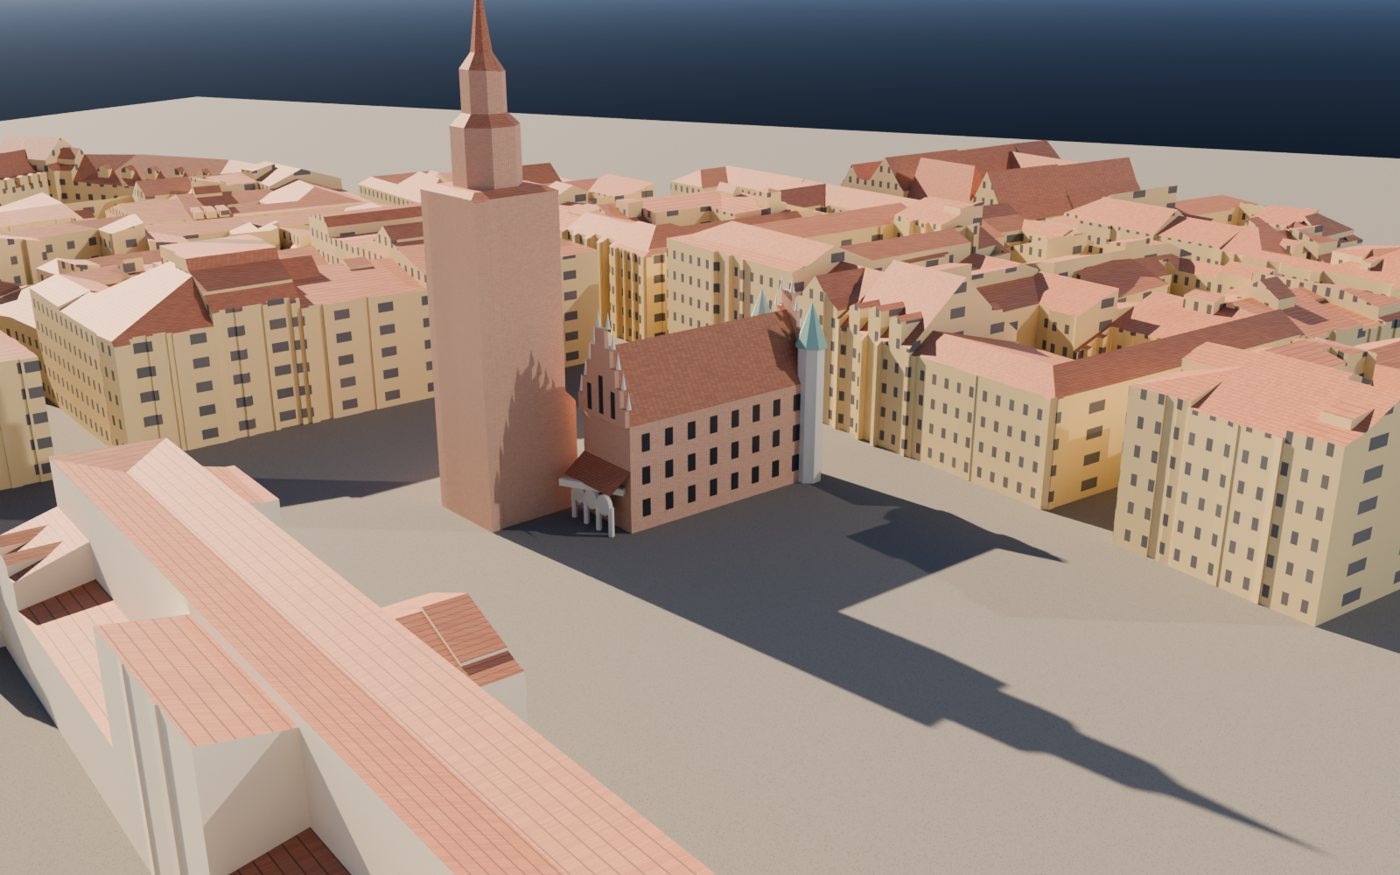
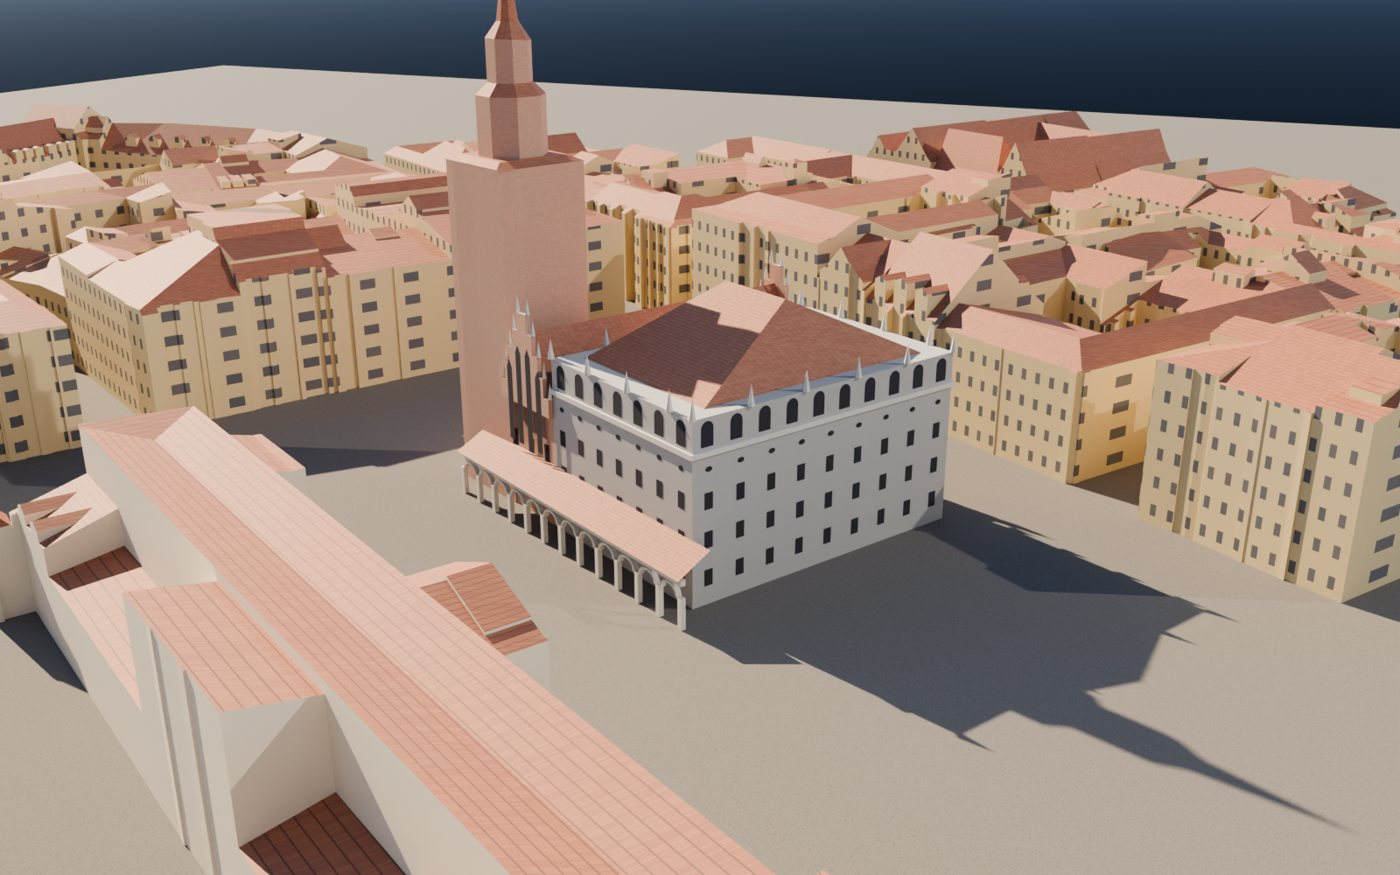
feat(3d): Town Hall rebuilt from the historical sources (v3)
The first model was a single Gothic hall; the sources show a larger complex around 1800.
Now after the ground plan (Tab. I), K. Balicki's elevations (1851), F. C. Dietrich (1820)
and M. Stachowicz (1797), all public domain on Commons:
- grey north block with a Renaissance attic (round blind arches, crest of pinnacles),
  oval windows, three rows of windows, a hipped roof behind the attic
- red-brick Gothic hall perpendicular to the Cloth Hall with stepped gables and pointed windows
- south-west prison wing with a crenellated gallery; an arcaded porch along the market front
Scale from the tower (plan has no scale bar), stated as approximate.

diff --git a/src/data/lens.ts b/src/data/lens.ts
@@ -55,8 +55,8 @@ export const lensPoints: LensPoint[] = [
       {
         key: 'ratusz-1800',
         year: 'c.1800',
-        title: 'Reconstruction: the Town Hall before 1820, its outline and height only (not a view)',
-        credit: 'KrakowLoop reconstruction after the city plan by D. Pucek (1787) and M. Kowalski, P. Opaliński (Historical Museum of Kraków); buildings: GUGiK LoD2',
+        title: 'Reconstruction: the Town Hall before 1820, after the 1851 elevations and the ground plan (not a view)',
+        credit: 'KrakowLoop reconstruction after K. Balicki (1851), the ground plan (Tab. I), F. C. Dietrich (1820) and M. Stachowicz (1797); buildings: GUGiK LoD2',
         license: 'CC BY 4.0',
         sourceUrl: 'https://pl.wikipedia.org/wiki/Ratusz_w_Krakowie',
         image: require('../../assets/lens/ratusz_1800_rekonstrukcja.jpg'),

diff --git a/scripts/3d/render-rynek-1800.py b/scripts/3d/render-rynek-1800.py
@@ -6,16 +6,17 @@ Town Hall ("then") and without it ("today"), for the Time Lens comparison.
 Run (no window):
   "C:/Program Files/Blender Foundation/Blender 5.2/blender.exe" -b -P scripts/3d/render-rynek-1800.py -- <out dir> [samples]
 
-What is known and used (sources in the app's credits):
-  - Town Hall: stone and brick, rectangle 30 x 10 m, perpendicular to the Cloth Hall, in the
-    south-western part of the square; the tower adjoined it on the south-east; three storeys;
-    stepped, blind-arched gables with pinnacles; octagonal turrets on the western corners; an arcaded
-    loggia on the eastern corner. Demolished 1820 (the tower stayed). pl.wikipedia.org/wiki/Ratusz_w_Krakowie,
-    medievalheritage.eu (after M. Kowalski and P. Opaliński, Historical Museum of Kraków);
-    position after the city plan by Dominik Pucek, 1787.
-  - Everything else: GUGiK LoD2 3D buildings, 2017 (CC BY 4.0) = today's massing.
-What is NOT known and is only suggested: exact heights, the gables' exact drawing, window rhythm,
-colours. The picture is labelled in the app as a reconstruction, not a view.
+What is known and used (Wikimedia Commons, public domain; copies and licences in
+02_dane/media_pd/ratusz/sources.json):
+  - the ground plan "Rzuty poziome" (Tab. I, before 1900): the parts of the complex and where they stand;
+  - Karol Balicki's elevations (1851): the north block's Renaissance attic with round blind arches and a
+    crest of pinnacles, oval windows under it, three rows of windows; the Gothic wing's stepped gable;
+  - F. C. Dietrich, view of the square and the Town Hall (1820): the hipped roof, the arcaded porch;
+  - M. Stachowicz, Kościuszko's Oath (1797): colours (grey block, red brick wing, red roofs);
+  - pl.wikipedia.org/wiki/Ratusz_w_Krakowie: demolished 1820, the tower kept.
+  Today's buildings: GUGiK LoD2 3D buildings, 2017 (CC BY 4.0).
+NOT known, only suggested: the plan has no scale bar (its tower is taken as 10 m wide), exact heights,
+window counts, colours of each part. Labelled in the app as a reconstruction, not a view.
 """
 import math
 import sys
@@ -165,7 +166,7 @@ STONE = material("stone", (0.70, 0.66, 0.58))
 CLOTH = material("cloth hall", (0.84, 0.76, 0.60))
 COBBLE = node_material("square", cobble_graph, 0.95)
 COPPER = material("copper", (0.25, 0.42, 0.36), 0.6)
-WINDOW = material("window", (0.03, 0.03, 0.04), 0.3)
+WINDOW = material("window", (0.03, 0.03, 0.04), 0.9)
 
 # today's buildings
 bpy.ops.import_scene.gltf(filepath=GLB)
@@ -183,16 +184,21 @@ bpy.ops.mesh.primitive_plane_add(size=900, location=(0, 0, 0))
 bpy.context.object.data.materials.append(COBBLE)
 
 # ---------------------------------------------------------------- the Town Hall, around 1800
-# axes measured on the GUGiK outlines: the Cloth Hall runs 62.8° from east, so the Town Hall
-# (perpendicular to it) runs -27.2°; the tower's centre is at (-45.6, -19.1)
+# After the ground plan in "Rzuty poziome" (Tab. I, lithograph before 1900, public domain: west at the
+# top, east at the bottom, south left, north right), the elevations by Karol Balicki (1851), the view
+# by F. C. Dietrich (1820) and M. Stachowicz's "Kościuszko's Oath" (1797). The plan has no scale bar:
+# its tower is taken as 10 m wide, which gives a complex of about 47 x 38 m and a north-east front of
+# about 37 m, as in Balicki's elevation. Heights follow the elevations' proportions. Approximate.
+#
+# Axes of the square: E = along the square's east (perpendicular to the Cloth Hall), N = along the
+# Cloth Hall. The complex is laid out in (e, n) metres from its south-west corner.
 A = math.radians(-27.2)
-U = Vector((math.cos(A), math.sin(A), 0))  # along the hall, towards the east end
-V = Vector((-math.sin(A), math.cos(A), 0))  # across the hall, towards the north
+E_AX = Vector((math.cos(A), math.sin(A), 0))
+N_AX = Vector((-math.sin(A), math.cos(A), 0))
 TOWER = Vector((-45.6, -19.1, 0))
-# the hall stands north-west of the tower, a small courtyard between them
-CENTRE = TOWER - U * 22 + V * 12
-LENGTH, WIDTH, WALL = 30.0, 10.0, 14.0  # three storeys
-RIDGE = WALL + 9.0
+# the tower's centre in plan coordinates: e 32.2, n 5
+ORIGIN = TOWER - E_AX * 32.2 - N_AX * 5.0
+DEPTH, LONG = 38.4, 46.8  # e and n extent of the complex
 
 hall = bpy.data.collections.new("Town Hall 1800")
 scene.collection.children.link(hall)
@@ -205,8 +211,8 @@ def put(ob):
     return ob
 
 
-def local(u, v, z):
-    return CENTRE + U * u + V * v + Vector((0, 0, z))
+def at(e, n, z=0.0):
+    return ORIGIN + E_AX * e + N_AX * n + Vector((0, 0, z))
 
 
 def mesh(name, verts, faces, mat):
@@ -219,78 +225,120 @@ def mesh(name, verts, faces, mat):
     return put(ob)
 
 
-# walls: a box
-L2, W2 = LENGTH / 2, WIDTH / 2
-box = [local(u, v, z) for z in (0, WALL) for (u, v) in ((-L2, -W2), (L2, -W2), (L2, W2), (-L2, W2))]
-mesh("hall walls", box, [(0, 1, 2, 3), (4, 5, 6, 7), (0, 1, 5, 4), (1, 2, 6, 5), (2, 3, 7, 6), (3, 0, 4, 7)], BRICK)
+BOX_FACES = [(0, 1, 2, 3), (4, 5, 6, 7), (0, 1, 5, 4), (1, 2, 6, 5), (2, 3, 7, 6), (3, 0, 4, 7)]
 
-# windows: three storeys of eight on each long wall
-for side in (-W2 - 0.04, W2 + 0.04):
-    for storey in range(3):
-        for bay in range(8):
-            u = -L2 + 2.4 + bay * (LENGTH - 4.8) / 7
-            z = 1.8 + storey * 4.3
-            q = [local(u - 0.6, side, z), local(u + 0.6, side, z), local(u + 0.6, side, z + 2.3), local(u - 0.6, side, z + 2.3)]
-            mesh(f"window {side:+.0f} {storey} {bay}", q, [(0, 1, 2, 3)], WINDOW)
-# the gables' blind arcades: tall dark niches on the upper storey of each end
-for end in (-L2 - 0.66, L2 + 0.66):
-    for i in range(3):
-        v = -W2 + 2.5 + i * 2.5
-        q = [local(end, v - 0.45, WALL + 0.6), local(end, v + 0.45, WALL + 0.6), local(end, v + 0.45, WALL + 5.5 - abs(i - 1) * 1.5), local(end, v - 0.45, WALL + 5.5 - abs(i - 1) * 1.5)]
-        mesh(f"blind arch {end:+.0f} {i}", q, [(0, 1, 2, 3)], WINDOW)
 
-# roof: a steep gable roof along the hall
-roof = [local(-L2, -W2, WALL), local(L2, -W2, WALL), local(L2, 0, RIDGE), local(-L2, 0, RIDGE), local(L2, W2, WALL), local(-L2, W2, WALL)]
-mesh("hall roof", roof, [(0, 1, 2, 3), (3, 2, 4, 5)], ROOF)
+def box(name, e0, e1, n0, n1, z0, z1, mat):
+    v = [at(e, n, z) for z in (z0, z1) for (e, n) in ((e0, n0), (e1, n0), (e1, n1), (e0, n1))]
+    return mesh(name, v, BOX_FACES, mat)
 
-# stepped gables at both ends, a little proud of the roof: five steps each side
-for end in (-L2 - 0.05, L2 + 0.05):
+
+def openings(name, face, a0, a1, fixed, rows, per_row, z0, storey, w, h, mat=None, oval=False, round_top=False):
+    """Dark openings on a wall: face 'e' (wall at e = fixed, runs along n) or 'n' (wall at n = fixed)."""
+    for r in range(rows):
+        for k in range(per_row):
+            c = a0 + (k + 0.5) * (a1 - a0) / per_row
+            z = z0 + r * storey
+            if oval:
+                pts = [(c + math.cos(t) * w / 2, z + h / 2 + math.sin(t) * h / 2) for t in (i * math.pi / 6 for i in range(12))]
+            elif round_top:
+                # a round-headed blind arch: straight sides, a half circle on top
+                pts = [(c - w / 2, z), (c + w / 2, z)] + [(c + math.cos(t) * w / 2, z + h - w / 2 + math.sin(t) * w / 2) for t in (i * math.pi / 8 for i in range(9))] + [(c - w / 2, z)]
+                pts = pts[:-1]
+            else:
+                pts = [(c - w / 2, z), (c + w / 2, z), (c + w / 2, z + h), (c - w / 2, z + h)]
+            verts = [at(fixed, x, zz) if face == 'e' else at(x, fixed, zz) for (x, zz) in pts]
+            mesh(f"{name} {r} {k}", verts, [tuple(range(len(verts)))], mat or WINDOW)
+
+
+GREY = material("grey render", (0.46, 0.44, 0.41))
+
+# 1) the north block: granaries and offices, rendered grey, three storeys under a Renaissance attic
+N0, N1, WALL_N = 20.3, LONG, 17.0
+box("north block", 0, DEPTH, N0, N1, 0, WALL_N, GREY)
+# the attic: a parapet on top, blind round arches on its faces, a crest of pinnacles
+box("attic", -0.3, DEPTH + 0.3, N0 - 0.3, N1 + 0.3, WALL_N, WALL_N + 0.6, STONE)  # cornice
+box("attic wall", 0, DEPTH, N0, N1, WALL_N + 0.6, WALL_N + 4.2, GREY)
+for face, a0, a1, fixed, n in (("n", 0, DEPTH, N1 + 0.03, 10), ("n", 0, DEPTH, N0 - 0.03, 10), ("e", N0, N1, DEPTH + 0.03, 7), ("e", N0, N1, -0.03, 7)):
+    openings(f"attic arch {face}{fixed:.0f}", face, a0, a1, fixed, 1, n, WALL_N + 1.0, 0, 1.6, 2.8, WINDOW, round_top=True)
+    # crest: a pinnacle between every second arch
+    for k in range(0, n + 1, 2):
+        c = a0 + k * (a1 - a0) / n
+        loc = at(fixed, c, WALL_N + 5.4) if face == 'e' else at(c, fixed, WALL_N + 5.4)
+        bpy.ops.mesh.primitive_cone_add(vertices=6, radius1=0.45, depth=2.4, location=loc)
+        put(bpy.context.object).data.materials.append(STONE)
+# windows: three rows on the east (market) and north fronts, a row of oval windows under the attic
+openings("north block windows E", "e", N0, N1, DEPTH + 0.03, 3, 7, 2.2, 4.4, 1.1, 1.9)
+openings("north block ovals E", "e", N0, N1, DEPTH + 0.03, 1, 7, 15.2, 0, 0.9, 0.6, oval=True)
+openings("north block windows N", "n", 0, DEPTH, N1 + 0.03, 3, 9, 2.2, 4.4, 1.1, 1.9)
+openings("north block ovals N", "n", 0, DEPTH, N1 + 0.03, 1, 9, 15.2, 0, 0.9, 0.6, oval=True)
+# a large hipped roof behind the attic, as Dietrich drew it in 1820
+rz, rt = WALL_N + 3.4, WALL_N + 12.0
+roof_v = [at(1.5, N0 + 1.5, rz), at(DEPTH - 1.5, N0 + 1.5, rz), at(DEPTH - 1.5, N1 - 1.5, rz), at(1.5, N1 - 1.5, rz),
+          at(DEPTH / 2, N0 + 8, rt), at(DEPTH / 2, N1 - 8, rt)]
+mesh("north block roof", roof_v, [(0, 1, 4), (1, 2, 5, 4), (2, 3, 5), (3, 0, 4, 5)], ROOF)
+
+# 2) the Gothic hall in the middle (Town Hall chamber and Lords' Room): red brick, perpendicular to the
+# Cloth Hall, a steep roof along it and stepped, blind-arched gables at both ends
+M0, M1, WALL_M = 9.5, 20.3, 14.0
+RIDGE = WALL_M + 9.0
+box("gothic hall", 0, DEPTH, M0, M1, 0, WALL_M, BRICK)
+mid = (M0 + M1) / 2
+mesh("gothic roof", [at(0, M0, WALL_M), at(DEPTH, M0, WALL_M), at(DEPTH, mid, RIDGE), at(0, mid, RIDGE), at(DEPTH, M1, WALL_M), at(0, M1, WALL_M)],
+     [(0, 1, 2, 3), (3, 2, 4, 5)], ROOF)
+for end in (-0.05, DEPTH + 0.05):
     steps = 5
+    out = 0.6 if end > 0 else -0.6
     for i in range(steps):
-        v0 = -W2 + i * (W2 / steps)
-        v1 = W2 - i * (W2 / steps)
-        z0 = WALL + (RIDGE + 2.5 - WALL) * i / steps
-        z1 = WALL + (RIDGE + 2.5 - WALL) * (i + 1) / steps
-        g = [local(end, v0, z0), local(end, v1, z0), local(end, v1, z1), local(end, v0, z1)]
-        g2 = [p + U * (0.6 if end > 0 else -0.6) for p in g]
-        mesh(f"gable step {i}", g + g2, [(0, 1, 2, 3), (4, 5, 6, 7), (0, 1, 5, 4), (1, 2, 6, 5), (2, 3, 7, 6), (3, 0, 4, 7)], BRICK)
-        # a pinnacle on each step's corners
-        for v in (v0, v1):
-            bpy.ops.mesh.primitive_cone_add(vertices=6, radius1=0.35, depth=2.2, location=local(end, v, z1 + 1.1))
+        n0 = M0 + i * (mid - M0) / steps
+        n1 = M1 - i * (M1 - mid) / steps
+        z0 = WALL_M + (RIDGE + 2.5 - WALL_M) * i / steps
+        z1 = WALL_M + (RIDGE + 2.5 - WALL_M) * (i + 1) / steps
+        g = [at(end, n0, z0), at(end, n1, z0), at(end, n1, z1), at(end, n0, z1)]
+        g2 = [p + E_AX * out for p in g]
+        mesh(f"gable step {end:.0f} {i}", g + g2, BOX_FACES, BRICK)
+        for nn in (n0, n1):
+            bpy.ops.mesh.primitive_cone_add(vertices=6, radius1=0.3, depth=2.0, location=at(end + out / 2, nn, z1 + 1.0))
             put(bpy.context.object).data.materials.append(STONE)
+    # tall pointed blind arches and windows in the gable, as in Balicki's north-west view
+    for k in range(4):
+        c = M0 + 2.2 + k * (M1 - M0 - 4.4) / 3
+        top = WALL_M + 7.5 - abs(k - 1.5) * 2.2
+        pts = [(c - 0.55, WALL_M - 5.0), (c + 0.55, WALL_M - 5.0), (c + 0.55, top), (c, top + 1.0), (c - 0.55, top)]
+        verts = [at(end + out * 1.02, x, z) for (x, z) in pts]
+        mesh(f"gothic window {end:.0f} {k}", verts, [tuple(range(5))], WINDOW)
+openings("gothic hall windows E", "e", M0, M1, DEPTH + 0.03, 2, 3, 2.5, 5.0, 1.1, 2.6)
 
-# octagonal turrets on the western corners
-for v in (-W2, W2):
-    base = local(-L2, v, 0)
-    bpy.ops.mesh.primitive_cylinder_add(vertices=8, radius=1.9, depth=WALL + 5, location=base + Vector((0, 0, (WALL + 5) / 2)))
-    put(bpy.context.object).data.materials.append(STONE)
-    bpy.ops.mesh.primitive_cone_add(vertices=8, radius1=2.3, depth=6, location=base + Vector((0, 0, WALL + 5 + 3)))
-    put(bpy.context.object).data.materials.append(COPPER)
+# 3) the south-west wing: prisons and the courtyard, lower, with an arcaded, crenellated gallery
+box("prison wing", 0, 14.8, 0, M0, 0, 9.0, GREY)
+mesh("prison roof", [at(0, 0, 9.0), at(14.8, 0, 9.0), at(14.8, M0 / 2, 13.0), at(0, M0 / 2, 13.0), at(14.8, M0, 9.0), at(0, M0, 9.0)],
+     [(0, 1, 2, 3), (3, 2, 4, 5)], ROOF)
+box("courtyard wall", 14.8, 26.8, 0, 0.8, 0, 6.5, STONE)
+openings("courtyard gallery", "n", 15.2, 26.4, -0.03, 1, 5, 3.4, 0, 1.4, 2.2)
+for k in range(9):
+    e = 15.0 + k * 1.45
+    box(f"merlon {k}", e, e + 0.8, 0, 0.8, 6.5, 7.4, STONE)
 
-# the arcaded loggia on the eastern corner, facing the Cloth Hall: three arches on four piers under
-# a small tiled lean-to roof
-LOG_U = L2 + 2.4
-for i in range(4):
-    bpy.ops.mesh.primitive_cube_add(size=1, location=local(LOG_U, -W2 + 1.0 + i * 2.7, 1.9), scale=(0.55, 0.55, 3.8))
-    put(bpy.context.object).data.materials.append(STONE)
-for i in range(3):
-    # a round arch over each opening: a band of stone along a half circle, spring points on the piers
-    mid_v, spring, r_in, r_out, depth, n = -W2 + 2.35 + i * 2.7, 3.8, 1.1, 1.45, 0.28, 16
-    verts, faces = [], []
-    for k in range(n + 1):
-        t = math.pi * k / n
+# 4) the arcaded porch (ganek) along the whole market front, as on the plan and in Dietrich's view
+G0, G1 = DEPTH, DEPTH + 3.8
+arches = 12
+for k in range(arches + 1):
+    n = 4.0 + k * (LONG - 4.0 + 2.7) / arches
+    box(f"porch pier {k}", G1 - 0.6, G1, n - 0.3, n + 0.3, 0, 3.6, STONE)
+for k in range(arches):
+    n = 4.0 + (k + 0.5) * (LONG - 4.0 + 2.7) / arches
+    r_in, r_out, verts, faces, nn = 1.25, 1.55, [], [], 12
+    for i in range(nn + 1):
+        t = math.pi * i / nn
         for r in (r_in, r_out):
-            for du in (-depth, depth):
-                verts.append(local(LOG_U + du, mid_v - r * math.cos(t), spring + r * math.sin(t)))
-    for k in range(n):
-        q = k * 4
-        # inner, outer, front, back faces of this segment
+            for de in (-0.6, 0.0):
+                verts.append(at(G1 + de, n - r * math.cos(t), 3.6 + r * math.sin(t) * 0.8))
+    for i in range(nn):
+        q = i * 4
         faces += [(q, q + 1, q + 5, q + 4), (q + 2, q + 3, q + 7, q + 6), (q, q + 2, q + 6, q + 4), (q + 1, q + 3, q + 7, q + 5)]
-    mesh(f"loggia arch {i}", verts, faces, STONE)
-bpy.ops.mesh.primitive_cube_add(size=1, location=local(LOG_U, -W2 + 5.05, 5.4), scale=(0.7, 9.0, 0.9))
-put(bpy.context.object).data.materials.append(STONE)
-lean = [local(L2, -W2, 8.2), local(L2, -W2 + 10.1, 8.2), local(LOG_U + 0.8, -W2 + 10.1, 5.8), local(LOG_U + 0.8, -W2, 5.8)]
-mesh("loggia roof", lean, [(0, 1, 2, 3)], ROOF)
+    mesh(f"porch arch {k}", verts, faces, STONE)
+box("porch beam", G1 - 0.6, G1, 4.0 - 0.3, LONG + 2.7 + 0.3, 5.0, 5.7, STONE)
+mesh("porch roof", [at(G0, 4.0 - 0.3, 8.0), at(G0, LONG + 3.0, 8.0), at(G1 + 0.4, LONG + 3.0, 5.7), at(G1 + 0.4, 4.0 - 0.3, 5.7)], [(0, 1, 2, 3)], ROOF)
 
 # ---------------------------------------------------------------- light and camera
 world = bpy.data.worlds.new("sky")
@@ -321,6 +369,7 @@ VIEW = argv[2] if len(argv) > 2 else "tower"
 cam = bpy.data.objects.new("camera", bpy.data.cameras.new("camera"))
 scene.collection.objects.link(cam)
 scene.camera = cam
+CENTRE = at(DEPTH / 2, LONG / 2)
 target = CENTRE + Vector((0, 0, 8))
 if VIEW == "plan":
     cam.data.type = "ORTHO"
@@ -328,8 +377,8 @@ if VIEW == "plan":
     cam.location = Vector((0, 0, 300))
     cam.rotation_euler = (0, 0, 0)
 elif VIEW == "street":
-    cam.location = CENTRE + U * 38 + V * 30 + Vector((0, 0, 1.7))
-    cam.rotation_euler = ((CENTRE + Vector((0, 0, 9))) - cam.location).to_track_quat("-Z", "Y").to_euler()
+    cam.location = at(DEPTH + 17, LONG + 22, 1.7)
+    cam.rotation_euler = ((at(DEPTH / 2, LONG / 2 - 6, 11)) - cam.location).to_track_quat("-Z", "Y").to_euler()
     cam.data.lens = 22
 else:
     cam.location = Vector((95, 70, 68))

==================================================

◆ **The task**
Could you repeat exactly the lines in the listing above from the one with "-# the arcaded" down to the one with "math.pi * k / n"? Include both of those lines.

◆ **Answer to the exercise**
-# the arcaded loggia on the eastern corner, facing the Cloth Hall: three arches on four piers under
-# a small tiled lean-to roof
-LOG_U = L2 + 2.4
-for i in range(4):
-    bpy.ops.mesh.primitive_cube_add(size=1, location=local(LOG_U, -W2 + 1.0 + i * 2.7, 1.9), scale=(0.55, 0.55, 3.8))
-    put(bpy.context.object).data.materials.append(STONE)
-for i in range(3):
-    # a round arch over each opening: a band of stone along a half circle, spring points on the piers
-    mid_v, spring, r_in, r_out, depth, n = -W2 + 2.35 + i * 2.7, 3.8, 1.1, 1.45, 0.28, 16
-    verts, faces = [], []
-    for k in range(n + 1):
-        t = math.pi * k / n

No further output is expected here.